By "we", of course, you mean TPTB - which does indeed seem to've remained constant through the years, long before this wretched grand unification of the parties. I imagine the greatest element is simply that of power - those in such positions tend to accumulate a great sense of importance, and power and money tend to like similar company.
Of course, I wish it weren't true - some of these figures were so much a part of public culture at the time, Jimmy Savile and Rolf Harris especially.
It seems clear that these activities were known about at the time, and Westminster and Whitehall chose to keep things quiet. I'm hoping that we root out not only the perpetrators of this loathsome abuse, but also those who actively chose to conceal and protect these predators.
Nothing can truly fix the damage they've caused, but we can at least force those responsible into governmentally furnished accommodation for a prolonged duration, both as punishment for their conscious, deliberate, and prolonged actions, and as, I might hope, a deterrent to other such would-be malefactors.
But it's not just TPTB. Families close rank around the touchy-feely uncle and ostracise the dirty little liar who accuses him. Not all families, but some. I was reading an article the other day about how the concept of shame works in Asian families; child rape can be forgiven and accomodated but airing the dirty linen in public gets you thrown out. And it's not just Asian families- as I know from experience. TPTB aren't separate from the rest of us. When David Steel recommends Cyril Smith for a knighthood he's acting in line with the mother who stays with her partner even though she knows he's raping her kids.
It's strange. Some of these girls in the grooming cases would probably say they love these men, at least to begin with. They might not feel exploited. I guess it's to do with feeling unloved at home, seeking affection, being desperate to be grown up. The police and social workers seem to have credited them with an agency they didn't really have. And then when they were threatened or coerced it would have been difficult to tell anyone.
Mind you I doubt whether the Elms Guest House boys felt anything but distaste for the way they were treated.
Yes, a lot of these kids are hungry for love and attention- and the pimps and "boyfriends" exploit this ruthlessly.
I get rather frustrated by the way people muddle up all child abuse cases as though they are all the same. In the Rochdale, Oxford and now Rotherham cases, the girls initially were probably perfectly willing to go with more mature men who had money, fancy cars and who treated them like the adults they wanted to be seen as. I can remember how my classmates behaved at school from 12-13 upwards. Also my daughter (now a sensible adult and mother) was once a rebellious young teen. We went through a hellish year when she was 14, though fortunately she avoided becoming a victim of sexual abuse and/or drug addiction.

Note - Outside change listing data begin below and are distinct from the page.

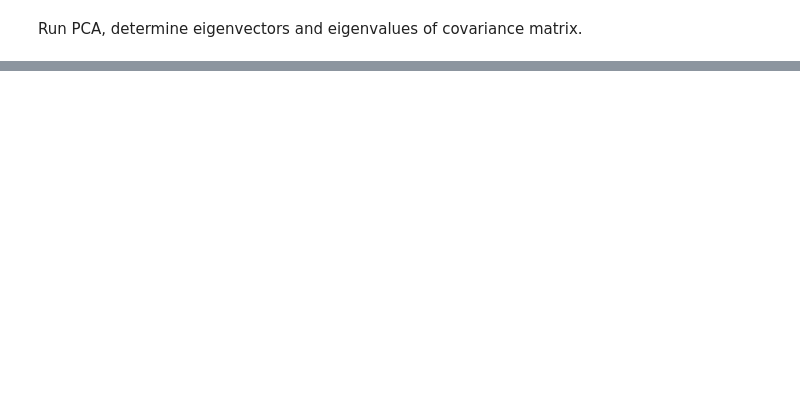
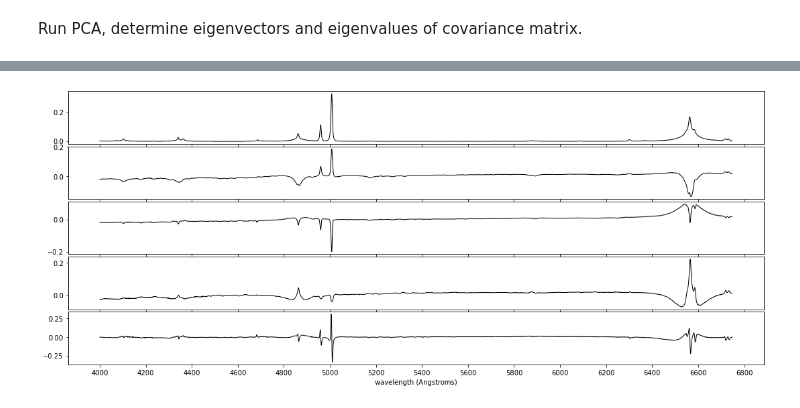
Before and after one commit to trevormccaffrey/Winter2022Classes, a Jupyter notebook: Math387_LinearAlgebra2/VideoAssignment/PCA_videoassignment.ipynb, the cells around one changed output, grey strips where cells are left out. Saved outputs shown, nothing was run; the diff lists cells and outputs as text; code cells hidden in the pictures; blank space fills up the shorter version.

```diff
--- a/Math387_LinearAlgebra2/VideoAssignment/PCA_videoassignment.ipynb
+++ b/Math387_LinearAlgebra2/VideoAssignment/PCA_videoassignment.ipynb
@@ -118,0 +231,41 @@ Run PCA, determine eigenvectors and eigenvalues of covariance matrix.
+# %%
+pca_evecs = np.vstack([pca.mean_,pca.components_]) #Include the mean in the components
+#Treat mean as first eigenvector with eigenvalue of 1, so need to prepend 1.0 to each of the eigenvalue arrays
+for i,eval in enumerate(eigenvalues):
+    new_eval = np.insert(eval,0,1.0,axis=0)
+    #print(eval,new_eval)
+    if (i==0):
+        pca_evals = new_eval
+    else:
+        pca_evals = np.vstack([pca_evals,new_eval])
+# %%
+fig = plt.figure(figsize=(16, 8))
+fig.subplots_adjust(left=0.05, right=0.95, wspace=0.05,
+                    bottom=0.1, top=0.95, hspace=0.05)
+
+title = 'PCA components'
+
+for j in range(1, len(pca_evecs)):
+
+    # plot the components
+    ax = fig.add_subplot(len(pca_evecs), 1, j+1)
+    #ax.yaxis.set_major_formatter(plt.NullFormatter())
+    ax.xaxis.set_major_locator(plt.MultipleLocator(200))
+    if j < pca_ncomp - 1:
+        ax.xaxis.set_major_formatter(plt.NullFormatter())
+    else:
+        ax.set_xlabel('wavelength (Angstroms)')
+    if j>0:
+        ax.plot(wave[0], pca_evecs[j], '-k', lw=1)
+        ymin, ymax = ax.get_ylim()
+        #ax.plot([1640.42,1640.42],[ymin,ymax],'--k')
+        #ax.plot([1663.48,1663.48],[ymin,ymax],'--k')
+        #ax.plot([1857.40,1857.40],[ymin,ymax],'--k')
+        #ax.plot([1892.03,1892.03],[ymin,ymax],'--k')
+        #ax.plot([1908.73,1908.73],[ymin,ymax],'--k')
+        #ax.plot([2798.75,2798.75],[ymin,ymax],'--k')
+        #ax.set_xlim(1600,3000)
+        ax.set_ylim(ymin,ymax)
+plt.show()
+# %% [output]
+[figure, added]
```
Also changed, not shown: parts of 21 cells of this notebook, 8 other files.
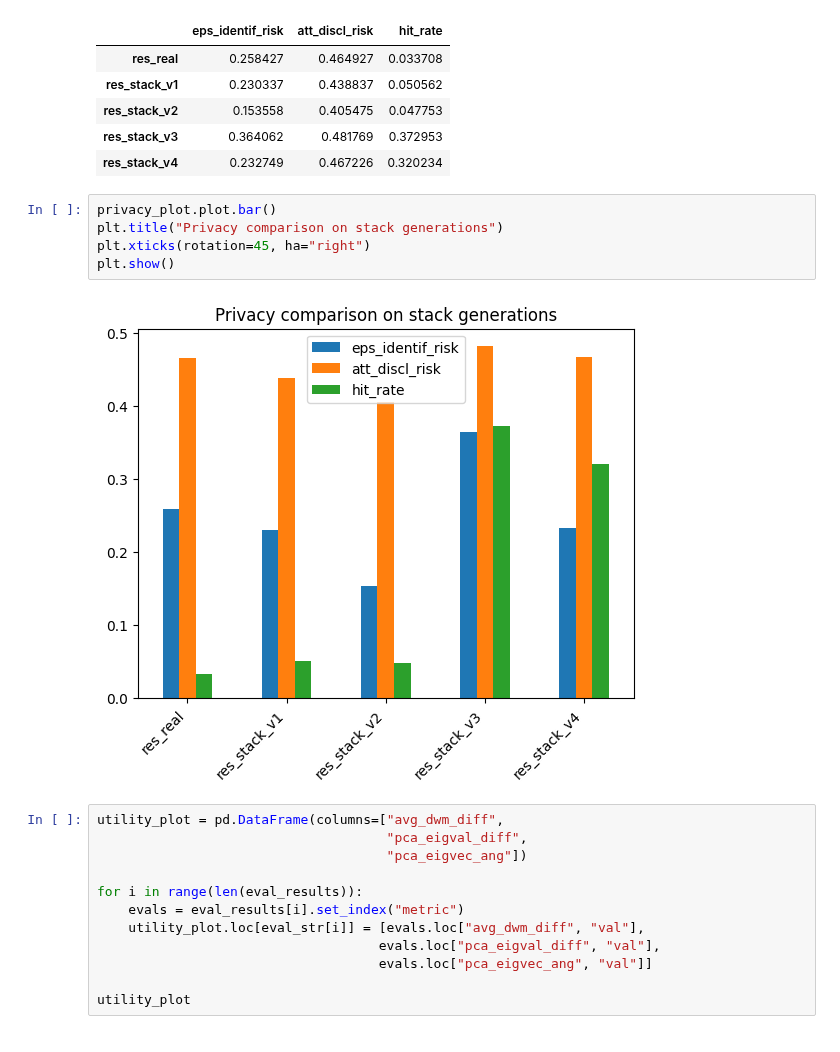
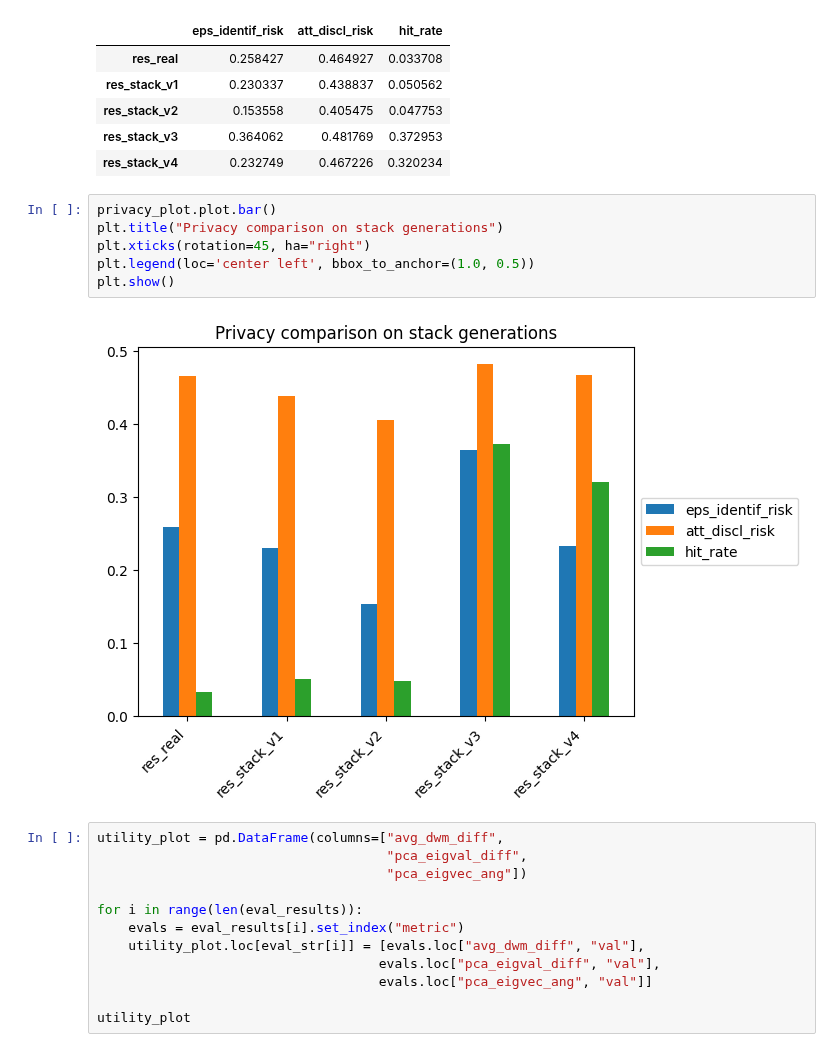
Before and after one commit to LucasBrynk/synthe_size_me, a Jupyter notebook: penguins_syn/penguins_ctgan_syn.ipynb, the cells around one changed output. Saved outputs shown, nothing was run; the diff lists cells and outputs as text.

Commit message:
Even more plots and eval

```diff
--- a/penguins_syn/penguins_ctgan_syn.ipynb
+++ b/penguins_syn/penguins_ctgan_syn.ipynb
@@ -631,10 +631,11 @@ privacy_plot
 # %%
 privacy_plot.plot.bar()
 plt.title("Privacy comparison on stack generations")
 plt.xticks(rotation=45, ha="right")
+plt.legend(loc='center left', bbox_to_anchor=(1.0, 0.5))
 plt.show()
 # %% [output]
-[figure, old version]
+[figure, new version]
 # %%
 utility_plot = pd.DataFrame(columns=["avg_dwm_diff",
                                      "pca_eigval_diff",
```
Also changed, not shown: parts of 14 cells of this notebook.
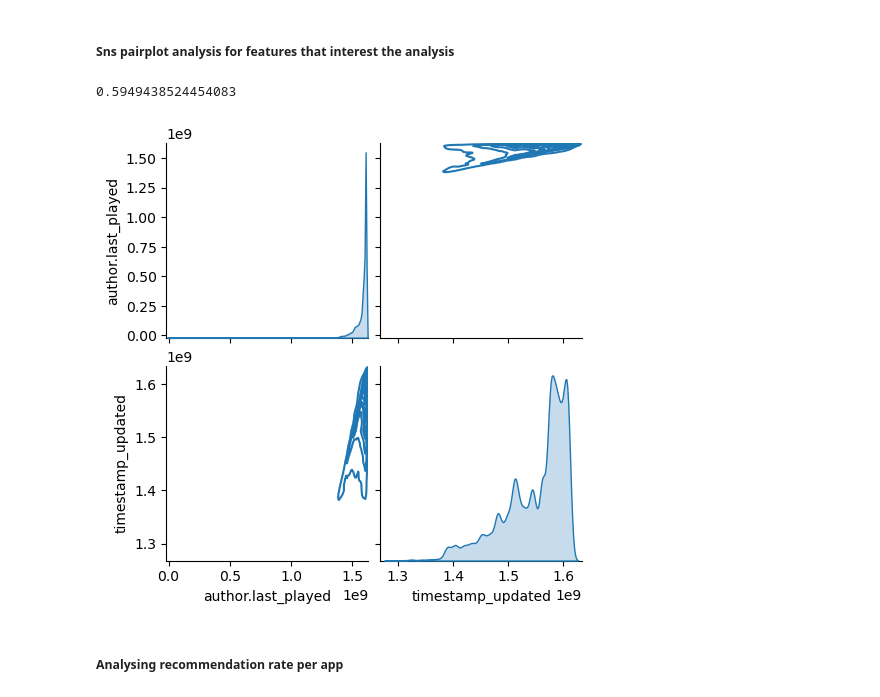
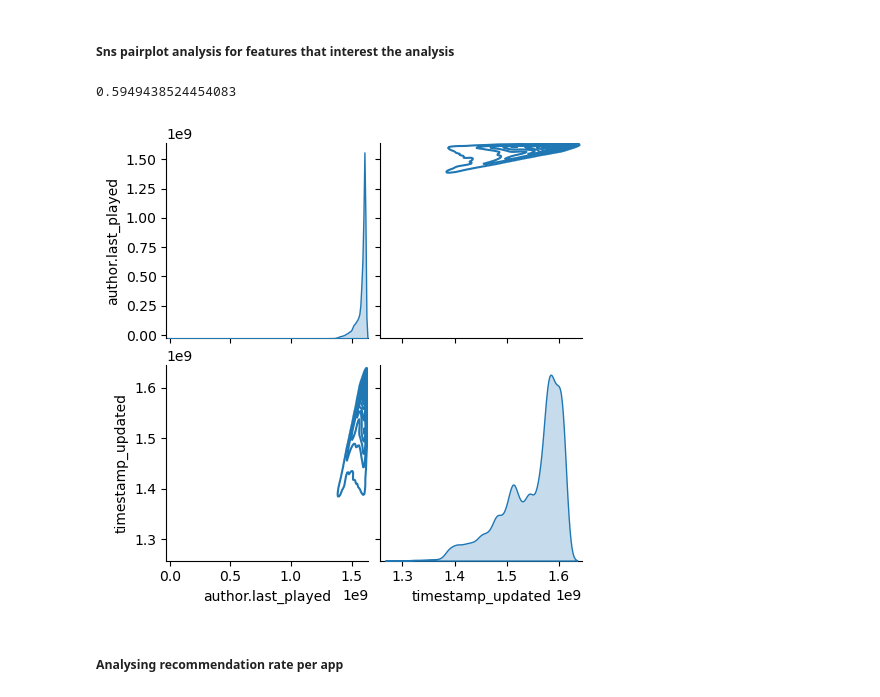
Before and after one commit to yaraoyoussef/ADM-HW2, a Jupyter notebook: main.ipynb, the cells around one changed output. Cells and saved outputs as stored; diff of their text form; code cells hidden in the pictures.

```diff
--- a/main.ipynb
+++ b/main.ipynb
@@ -147,15 +148,15 @@ plt.show()
 # %% [markdown]
 ##### Sns pairplot analysis for features that interest the analysis
+# %%
+# Sample df because execution time is very high
+df_sample = df.sample(n=20000, random_state=42)
 # %%
-# Sample df because execution time is very high
-df_sample = df.sample(n=200000, random_state=42)
-
 # analyse if when a user last played a game, he updated his review about it
 sns.pairplot(df_sample, vars=['author.last_played', 'timestamp_updated'], kind='kde')
 df['author.last_played'].corr(df['timestamp_updated']) # prints correlation value
 # %% [output]
 0.5949438524454083
-[figure, old version]
+[figure, new version]
 # %% [markdown]
 ##### Analysing recommendation rate per app
 # %%
```
Also changed, not shown: parts of 6 cells of this notebook.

There is no One Size Fits All answer and just calling for heads to roll while leaving faulty systems in place is like sticking a plaster over an infected wound. The whole care and reporting system needs looking at from the bottom up and better systems put in place. The teenage girls' freedom was partly a reaction to the horror at how previous generations of "delinquent" girls were locked up in asylums "for their own safety". Somewhere there has to be a happy medium.
That's a good point. We do need to discriminate.
On the other hand, the men who take advantage of the neediness of such girls are criminals and need to be locked up- and the many people in positions of authority who turned a blind eye need to have a change of heart.
The girls might have enjoyed the experience at first - that's what grooming is all about - but the Rotherham report makes it clear that even after many of them complained, they were still ignored.
Indeed, though from at least one article I read, it wasn't the boots on the ground that failed to report these what was happening, it was made light of and forgotten higher up the command chain, possibly due to the perception that any move against the perpetrators would be seen as institutionalised racism.
But we're back up against the general problem that people have the idea that rape is a crime of violence perpetrated by strangers whereas it's most usually committed by someone the victim knows and may be someone they've had consensual sex with previously. Obtaining evidence that will stand up in court is not always easy and prosecuting without evidence is a waste of time and money because the case will be thrown out.
As you know, I worked with abused kids and I'm at the stage of just wanting to throw all the things at someone in authority..........
But who exactly? So many people have failed- from the egregious Mr Wright to the cops who allowed themselves to be intimidated by some street punk pulling the race card.
And you and I know that Rotherham wasn't exceptional.
I doubt that it's the pedophile being protected so much as whichever institution he's associated with. Can't have all of us looking bad now can we?
Nothing to see here; move along please...